In Spain, a movement for answers over an alleged Franco-era baby-stealing policy is gaining momentum.
Tens of thousands of people have taken to the streets across the country to call for a full investigation into the disappearance of newborns.
A former government decree allowed the state to take children into custody if their so-called “moral education” was at risk.
The policy ended in 1980, but questions over their whereabouts remain. One woman who lost twins said: “We filed a suit with all the papers that we could find, but we couldn’t get anything from the civil register, nor from the maternity. They didn’t give us anything.”
More than a thousand cases of newborn babies reportedly taken have been filed in the past year, but campaigners say most have been shelved.
Now David Serra, the lawyer for one of the victims groups wants a parliamentary inquiry as well as a legal investigation into their fate.

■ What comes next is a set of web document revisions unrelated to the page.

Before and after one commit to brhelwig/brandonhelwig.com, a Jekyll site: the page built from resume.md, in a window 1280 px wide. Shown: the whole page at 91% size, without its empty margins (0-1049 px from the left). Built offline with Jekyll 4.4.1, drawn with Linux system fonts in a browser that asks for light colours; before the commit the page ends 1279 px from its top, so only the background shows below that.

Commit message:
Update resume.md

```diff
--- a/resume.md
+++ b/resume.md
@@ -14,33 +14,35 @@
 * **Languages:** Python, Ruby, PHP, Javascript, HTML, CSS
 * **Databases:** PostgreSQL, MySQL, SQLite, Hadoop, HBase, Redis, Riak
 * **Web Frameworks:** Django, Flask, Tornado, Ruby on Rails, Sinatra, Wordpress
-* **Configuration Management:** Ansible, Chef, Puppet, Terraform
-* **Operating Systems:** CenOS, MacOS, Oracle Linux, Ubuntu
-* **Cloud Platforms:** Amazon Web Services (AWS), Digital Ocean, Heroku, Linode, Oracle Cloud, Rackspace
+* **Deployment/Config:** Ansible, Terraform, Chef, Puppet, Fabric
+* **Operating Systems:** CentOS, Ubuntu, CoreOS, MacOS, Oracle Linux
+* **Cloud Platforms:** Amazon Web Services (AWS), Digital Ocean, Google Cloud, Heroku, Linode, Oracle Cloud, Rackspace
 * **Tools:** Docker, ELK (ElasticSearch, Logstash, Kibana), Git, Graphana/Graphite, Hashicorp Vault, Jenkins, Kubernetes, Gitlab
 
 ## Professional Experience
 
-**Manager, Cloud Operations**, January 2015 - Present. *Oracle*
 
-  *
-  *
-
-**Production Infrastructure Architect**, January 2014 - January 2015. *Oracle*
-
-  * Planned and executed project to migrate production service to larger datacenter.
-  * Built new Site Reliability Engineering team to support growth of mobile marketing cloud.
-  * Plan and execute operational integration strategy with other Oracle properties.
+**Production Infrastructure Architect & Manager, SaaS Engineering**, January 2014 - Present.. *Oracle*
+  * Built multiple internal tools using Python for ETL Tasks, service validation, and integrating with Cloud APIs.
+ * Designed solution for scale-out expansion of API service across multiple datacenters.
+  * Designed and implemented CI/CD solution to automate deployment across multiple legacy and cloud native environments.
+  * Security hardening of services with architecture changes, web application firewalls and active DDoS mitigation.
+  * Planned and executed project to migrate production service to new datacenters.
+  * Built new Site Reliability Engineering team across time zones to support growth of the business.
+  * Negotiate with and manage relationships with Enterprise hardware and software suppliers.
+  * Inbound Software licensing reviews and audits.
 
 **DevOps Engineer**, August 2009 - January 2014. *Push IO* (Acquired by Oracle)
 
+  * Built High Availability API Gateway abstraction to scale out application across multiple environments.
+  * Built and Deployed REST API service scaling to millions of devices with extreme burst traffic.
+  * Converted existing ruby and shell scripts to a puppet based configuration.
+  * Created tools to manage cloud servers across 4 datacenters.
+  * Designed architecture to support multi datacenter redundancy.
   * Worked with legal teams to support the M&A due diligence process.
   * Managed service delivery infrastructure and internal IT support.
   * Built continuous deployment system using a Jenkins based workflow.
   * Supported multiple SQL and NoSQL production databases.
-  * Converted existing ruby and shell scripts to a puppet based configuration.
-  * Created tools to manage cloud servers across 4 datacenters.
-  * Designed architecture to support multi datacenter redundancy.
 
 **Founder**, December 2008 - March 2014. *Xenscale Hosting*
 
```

Citizen’s groups fighting for the families believe as many as 300,000 children may have been taken from jailed left-wing opponents to Franco. Many adopted by Catholic religious orders or ideologically approved families to purge Spain of so-called Marxist influences.